▶ What you should do:
Copy the entries below word for word, but omit any pictures they contain.

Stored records
BEGIN

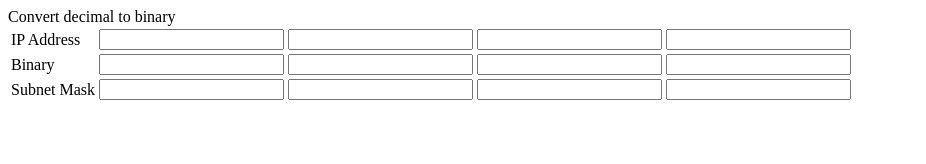
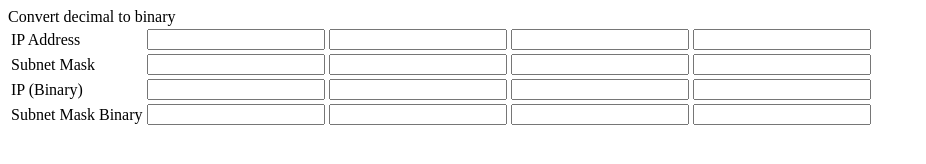
Before and after one commit to a510/a510.github.io, a plain HTML site: page index.html in a window 1280 px wide. Shown: the whole page, without its empty margins (0-926 px from the left). Drawn offline with Linux system fonts and the light colour scheme.

Commit message:
Subnet Mask

```diff
--- a/index.html
+++ b/index.html
@@ -1,12 +1,17 @@
 <html>
 <head>
+    <style>
+        input {
+            font-family: 'Lucida Console';
+        }
+    </style>
     <script>
         window.onload = function () {
             document.querySelectorAll('[data-oct]').forEach(function (e) {
                 e.oninput = function () {
                     var val = e.value;
                     var intVal = parseInt(val);
-                    var bin = document.getElementById('binOct' + e.getAttribute('data-oct'));
+                    var bin = document.getElementById(e.getAttribute('data-oct'));
                     if (val === intVal.toString() && intVal >= 0 && intVal <= 255) {
                         var binValue = (intVal >>> 0).toString(2);
                         bin.value = "00000000".substring(0, 8 - binValue.length) + binValue;
@@ -26,33 +31,16 @@
                 IP Address
             </td>
             <td>
-                <input id="oct1" data-oct="1" type="text" />
+                <input data-oct="ip1" type="text" />
             </td>
             <td>
-                <input id="oct2" data-oct="2" type="text" />
+                <input data-oct="ip2" type="text" />
             </td>
             <td>
-                <input id="oct3" data-oct="3" type="text" />
+                <input data-oct="ip3" type="text" />
             </td>
             <td>
-                <input id="oct4" data-oct="4" type="text" />
-            </td>
-        </tr>
-        <tr>
-            <td>
-                Binary
-            </td>
-            <td>
-                <input id="binOct1" data-binoct="1" type="text" />
-            </td>
-            <td>
-                <input id="binOct2" data-binoct="2" type="text" />
-            </td>
-            <td>
-                <input id="binOct3" data-binoct="3" type="text" />
-            </td>
-            <td>
-                <input id="binOct4" data-binoct="4" type="text" />
+                <input data-oct="ip4" type="text" />
             </td>
         </tr>
         <tr>
@@ -60,16 +48,50 @@
                 Subnet Mask
             </td>
             <td>
-                <input id="subnet1" data-subnet="1" type="text" />
+                <input data-oct="sub1" type="text" />
             </td>
             <td>
-                <input id="subnet2" data-subnet="2" type="text" />
+                <input data-oct="sub2" type="text" />
             </td>
             <td>
-                <input id="subnet3" data-subnet="3" type="text" />
+                <input data-oct="sub3" type="text" />
             </td>
             <td>
-                <input id="subnet4" data-subnet="4" type="text" />
+                <input data-oct="sub4" type="text" />
+            </td>
+        </tr>
+        <tr>
+            <td>
+                IP (Binary)
+            </td>
+            <td>
+                <input id="ip1" type="text" />
+            </td>
+            <td>
+                <input id="ip2" type="text" />
+            </td>
+            <td>
+                <input id="ip3" type="text" />
+            </td>
+            <td>
+                <input id="ip4" type="text" />
+            </td>
+        </tr>
+        <tr>
+            <td>
+                Subnet Mask Binary
+            </td>
+            <td>
+                <input id="sub1" type="text" />
+            </td>
+            <td>
+                <input id="sub2" type="text" />
+            </td>
+            <td>
+                <input id="sub3" type="text" />
+            </td>
+            <td>
+                <input id="sub4" type="text" />
             </td>
         </tr>
     </table>
```
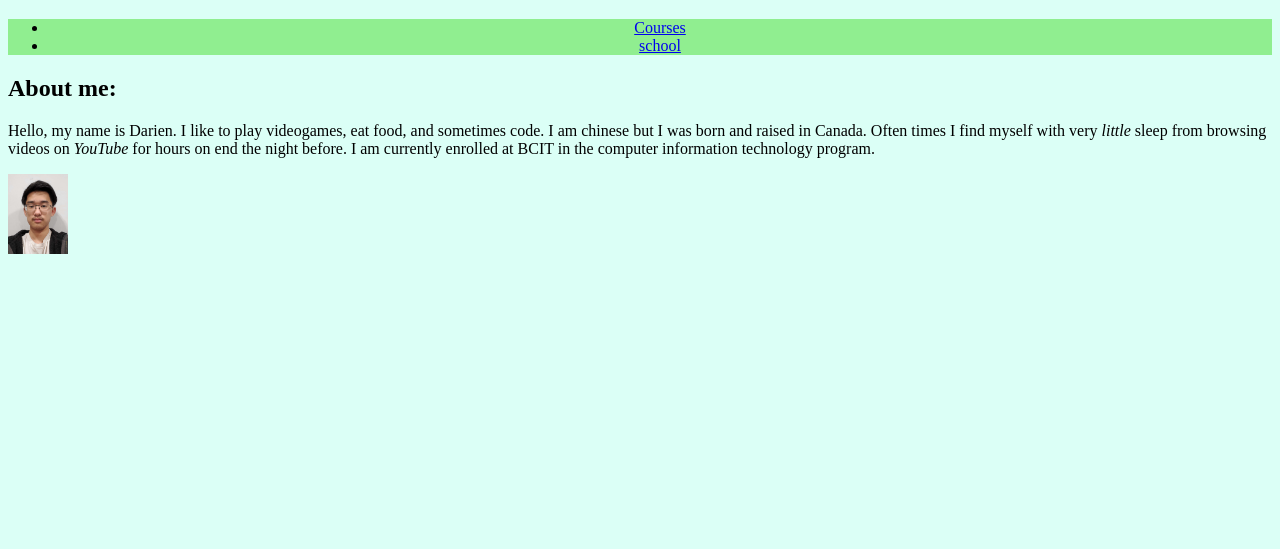
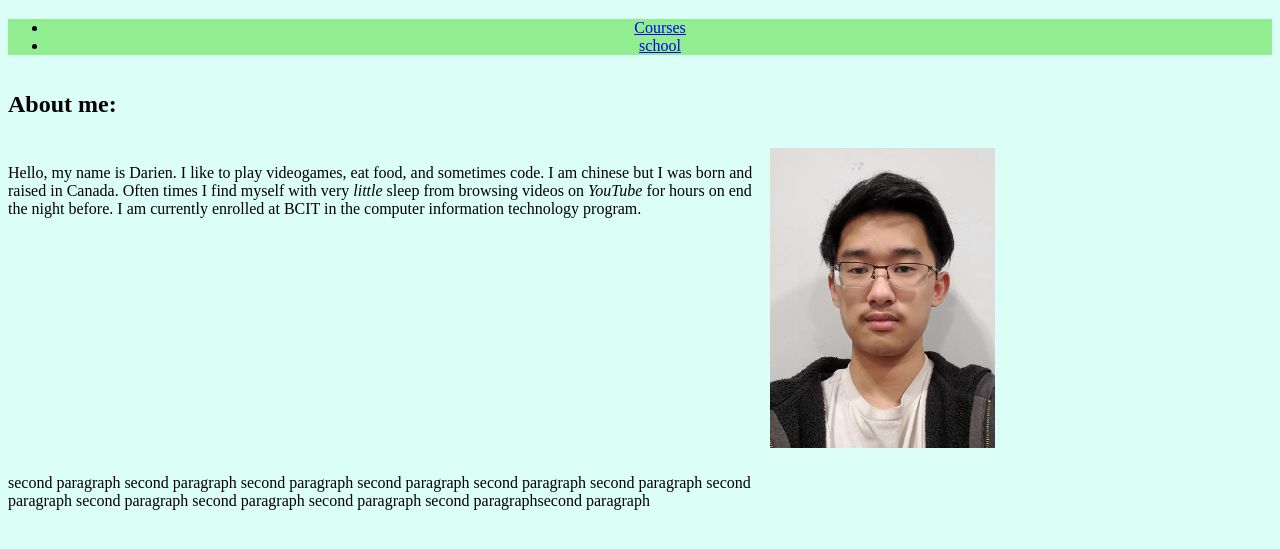
Before and after one commit to Dairy03/personalwebsite, a plain HTML site: page index.html in a window 1280 px wide. Shown: the part 63-612 px from the top of the page. Drawn offline with Linux system fonts and the light colour scheme.

Commit message:
implemented grid into main content area of index.html to mimic lab 5 screenshot.

```diff
--- a/css/stylesheet.css
+++ b/css/stylesheet.css
@@ -14,3 +14,14 @@ body{
 .h1font{
     font-family:"Montserrat", sans-serif;
 }
+
+.grid-container{
+display: grid;
+gap: 10px;
+grid-template-columns: 3fr 2fr;
+
+}
+
+.gridcontent{
+
+}
--- a/index.html
+++ b/index.html
@@ -23,9 +23,10 @@
 
     <main>
       <article>
-        <section>
-          <h2>About me:</h2>
-          <p>
+        <section class="grid-container">
+          <h2 class="gridcontenta">About me:</h2>
+          <div></div>
+          <p class="gridcontent1">
             Hello, my name is Darien. I like to play videogames, eat food, and
             sometimes code. I am chinese but I was born and raised in Canada.
             Often times I find myself with very <em>little</em> sleep from
@@ -34,12 +35,19 @@
             technology program.
           </p>
 
-          <img
+          <img class="gridcontentp"
             src="images/mephoto.jpg"
             alt="Photo of me"
-            width="60"
-            height="80"
+            width="225"
+            height="300"
           />
+
+          <p class="gridcontent2">
+            second paragraph second paragraph second paragraph second paragraph
+            second paragraph second paragraph second paragraph second paragraph
+            second paragraph second paragraph second paragraphsecond paragraph
+          </p>
+
         </section>
         <!--
         <section>
```
Also changed, not shown: Screenshots/lab3 screenshots/Screenshot 2023-01-25 130819.png (deleted), Screenshots/lab4 screenshots/I forgot to git add sometimes and now I have pretty big commits. whoops.txt (added), Screenshots/lab4 screenshots/Screenshot 2023-02-01 204250.png (added), Screenshots/lab4 screenshots/Screenshot 2023-02-01 204319.png (added), Screenshots/lab4 screenshots/github push screenshot.png (added).
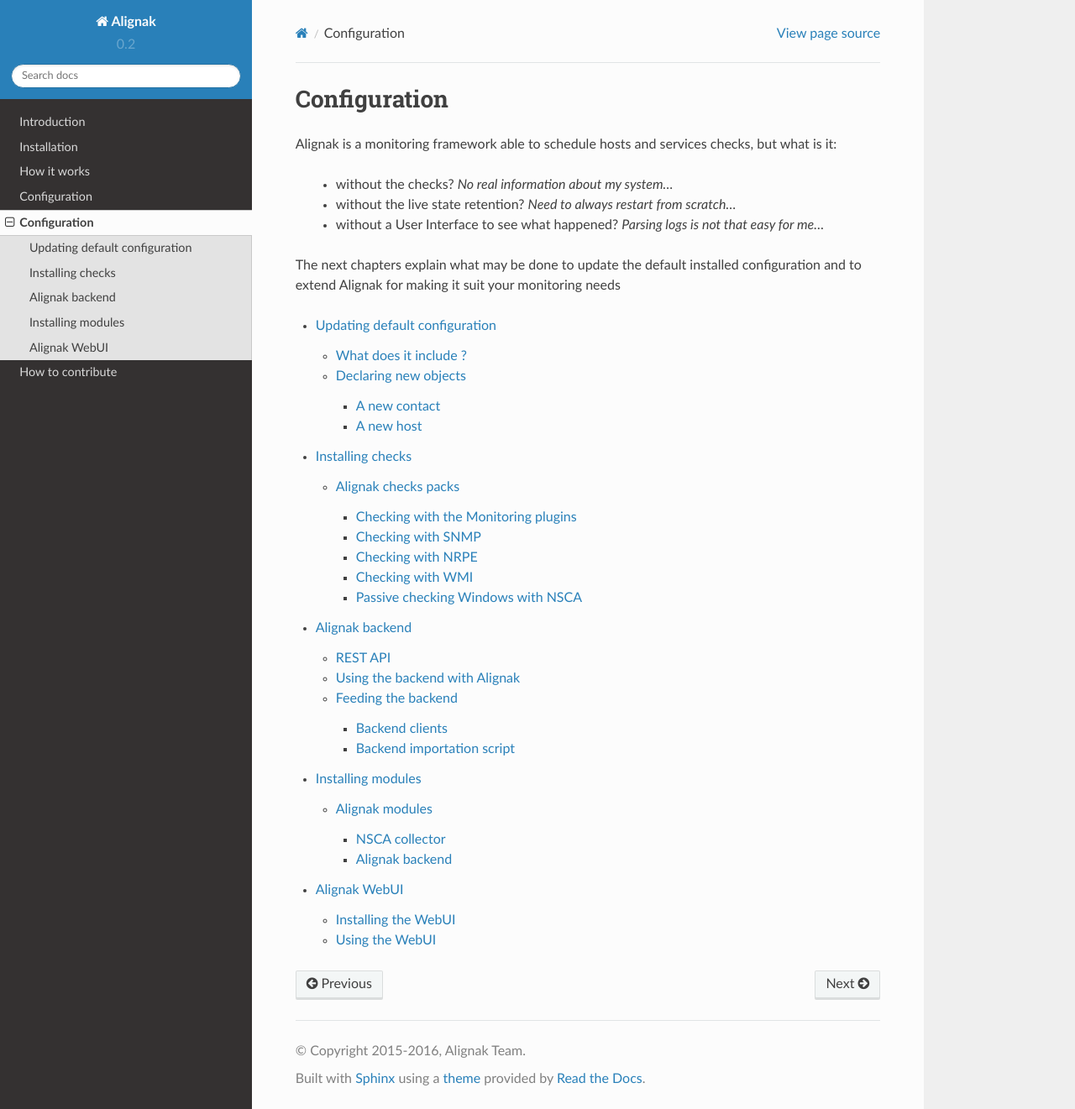
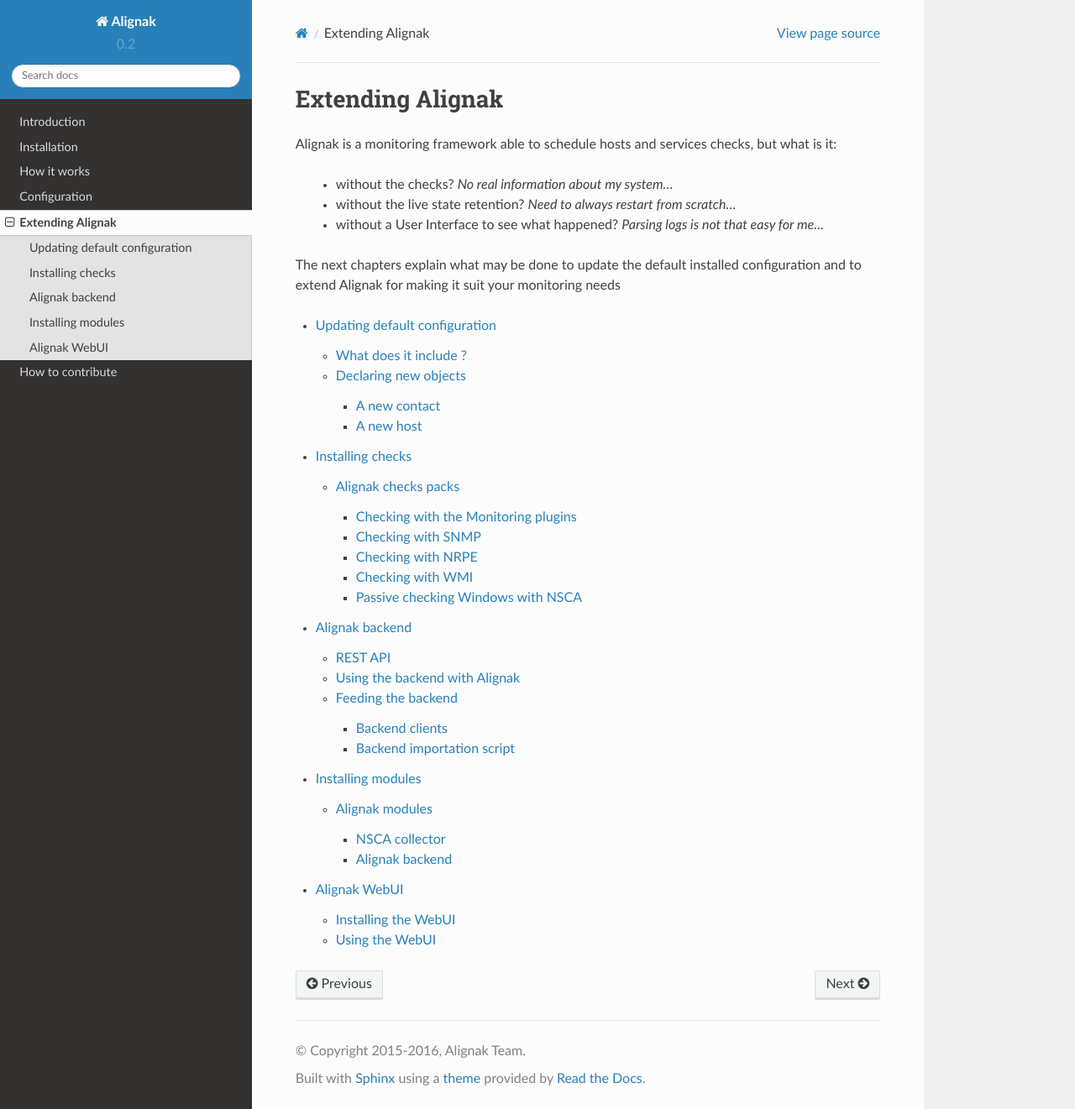
Before and after one commit to Alignak-monitoring/alignak-doc, a Sphinx documentation site: the page built from source/05_extending_alignak/index.rst, in a window 1280 px wide and 1321 px high. Shown: the whole window at 84% size. Built offline with Sphinx 7.4.7 and the Read the Docs theme 2.0.0, drawn with Linux system fonts in a browser that asks for light colours.

Commit message:
Fix typo ... thanks to @ddurieux ;)

```diff
--- a/source/05_extending_alignak/index.rst
+++ b/source/05_extending_alignak/index.rst
@@ -4,8 +4,8 @@
 
 .. _extending/index:
 
-Configuration
-=============
+Extending Alignak
+=================
 
 .. raw:: LaTeX
 
```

END

▶ Written response:
Before and after one commit to a510/a510.github.io, a plain HTML site: page index.html in a window 1280 px wide. Shown: the whole page, without its empty margins (0-926 px from the left). Drawn offline with Linux system fonts and the light colour scheme.

Commit message:
Subnet Mask

```diff
--- a/index.html
+++ b/index.html
@@ -1,12 +1,17 @@
 <html>
 <head>
+    <style>
+        input {
+            font-family: 'Lucida Console';
+        }
+    </style>
     <script>
         window.onload = function () {
             document.querySelectorAll('[data-oct]').forEach(function (e) {
                 e.oninput = function () {
                     var val = e.value;
                     var intVal = parseInt(val);
-                    var bin = document.getElementById('binOct' + e.getAttribute('data-oct'));
+                    var bin = document.getElementById(e.getAttribute('data-oct'));
                     if (val === intVal.toString() && intVal >= 0 && intVal <= 255) {
                         var binValue = (intVal >>> 0).toString(2);
                         bin.value = "00000000".substring(0, 8 - binValue.length) + binValue;
@@ -26,33 +31,16 @@
                 IP Address
             </td>
             <td>
-                <input id="oct1" data-oct="1" type="text" />
+                <input data-oct="ip1" type="text" />
             </td>
             <td>
-                <input id="oct2" data-oct="2" type="text" />
+                <input data-oct="ip2" type="text" />
             </td>
             <td>
-                <input id="oct3" data-oct="3" type="text" />
+                <input data-oct="ip3" type="text" />
             </td>
             <td>
-                <input id="oct4" data-oct="4" type="text" />
-            </td>
-        </tr>
-        <tr>
-            <td>
-                Binary
-            </td>
-            <td>
-                <input id="binOct1" data-binoct="1" type="text" />
-            </td>
-            <td>
-                <input id="binOct2" data-binoct="2" type="text" />
-            </td>
-            <td>
-                <input id="binOct3" data-binoct="3" type="text" />
-            </td>
-            <td>
-                <input id="binOct4" data-binoct="4" type="text" />
+                <input data-oct="ip4" type="text" />
             </td>
         </tr>
         <tr>
@@ -60,16 +48,50 @@
                 Subnet Mask
             </td>
             <td>
-                <input id="subnet1" data-subnet="1" type="text" />
+                <input data-oct="sub1" type="text" />
             </td>
             <td>
-                <input id="subnet2" data-subnet="2" type="text" />
+                <input data-oct="sub2" type="text" />
             </td>
             <td>
-                <input id="subnet3" data-subnet="3" type="text" />
+                <input data-oct="sub3" type="text" />
             </td>
             <td>
-                <input id="subnet4" data-subnet="4" type="text" />
+                <input data-oct="sub4" type="text" />
+            </td>
+        </tr>
+        <tr>
+            <td>
+                IP (Binary)
+            </td>
+            <td>
+                <input id="ip1" type="text" />
+            </td>
+            <td>
+                <input id="ip2" type="text" />
+            </td>
+            <td>
+                <input id="ip3" type="text" />
+            </td>
+            <td>
+                <input id="ip4" type="text" />
+            </td>
+        </tr>
+        <tr>
+            <td>
+                Subnet Mask Binary
+            </td>
+            <td>
+                <input id="sub1" type="text" />
+            </td>
+            <td>
+                <input id="sub2" type="text" />
+            </td>
+            <td>
+                <input id="sub3" type="text" />
+            </td>
+            <td>
+                <input id="sub4" type="text" />
             </td>
         </tr>
     </table>
```
Before and after one commit to Dairy03/personalwebsite, a plain HTML site: page index.html in a window 1280 px wide. Shown: the part 63-612 px from the top of the page. Drawn offline with Linux system fonts and the light colour scheme.

Commit message:
implemented grid into main content area of index.html to mimic lab 5 screenshot.

```diff
--- a/css/stylesheet.css
+++ b/css/stylesheet.css
@@ -14,3 +14,14 @@ body{
 .h1font{
     font-family:"Montserrat", sans-serif;
 }
+
+.grid-container{
+display: grid;
+gap: 10px;
+grid-template-columns: 3fr 2fr;
+
+}
+
+.gridcontent{
+
+}
--- a/index.html
+++ b/index.html
@@ -23,9 +23,10 @@
 
     <main>
       <article>
-        <section>
-          <h2>About me:</h2>
-          <p>
+        <section class="grid-container">
+          <h2 class="gridcontenta">About me:</h2>
+          <div></div>
+          <p class="gridcontent1">
             Hello, my name is Darien. I like to play videogames, eat food, and
             sometimes code. I am chinese but I was born and raised in Canada.
             Often times I find myself with very <em>little</em> sleep from
@@ -34,12 +35,19 @@
             technology program.
           </p>
 
-          <img
+          <img class="gridcontentp"
             src="images/mephoto.jpg"
             alt="Photo of me"
-            width="60"
-            height="80"
+            width="225"
+            height="300"
           />
+
+          <p class="gridcontent2">
+            second paragraph second paragraph second paragraph second paragraph
+            second paragraph second paragraph second paragraph second paragraph
+            second paragraph second paragraph second paragraphsecond paragraph
+          </p>
+
         </section>
         <!--
         <section>
```
Also changed, not shown: Screenshots/lab3 screenshots/Screenshot 2023-01-25 130819.png (deleted), Screenshots/lab4 screenshots/I forgot to git add sometimes and now I have pretty big commits. whoops.txt (added), Screenshots/lab4 screenshots/Screenshot 2023-02-01 204250.png (added), Screenshots/lab4 screenshots/Screenshot 2023-02-01 204319.png (added), Screenshots/lab4 screenshots/github push screenshot.png (added).
Before and after one commit to Alignak-monitoring/alignak-doc, a Sphinx documentation site: the page built from source/05_extending_alignak/index.rst, in a window 1280 px wide and 1321 px high. Shown: the whole window at 84% size. Built offline with Sphinx 7.4.7 and the Read the Docs theme 2.0.0, drawn with Linux system fonts in a browser that asks for light colours.

Commit message:
Fix typo ... thanks to @ddurieux ;)

```diff
--- a/source/05_extending_alignak/index.rst
+++ b/source/05_extending_alignak/index.rst
@@ -4,8 +4,8 @@
 
 .. _extending/index:
 
-Configuration
-=============
+Extending Alignak
+=================
 
 .. raw:: LaTeX
 
```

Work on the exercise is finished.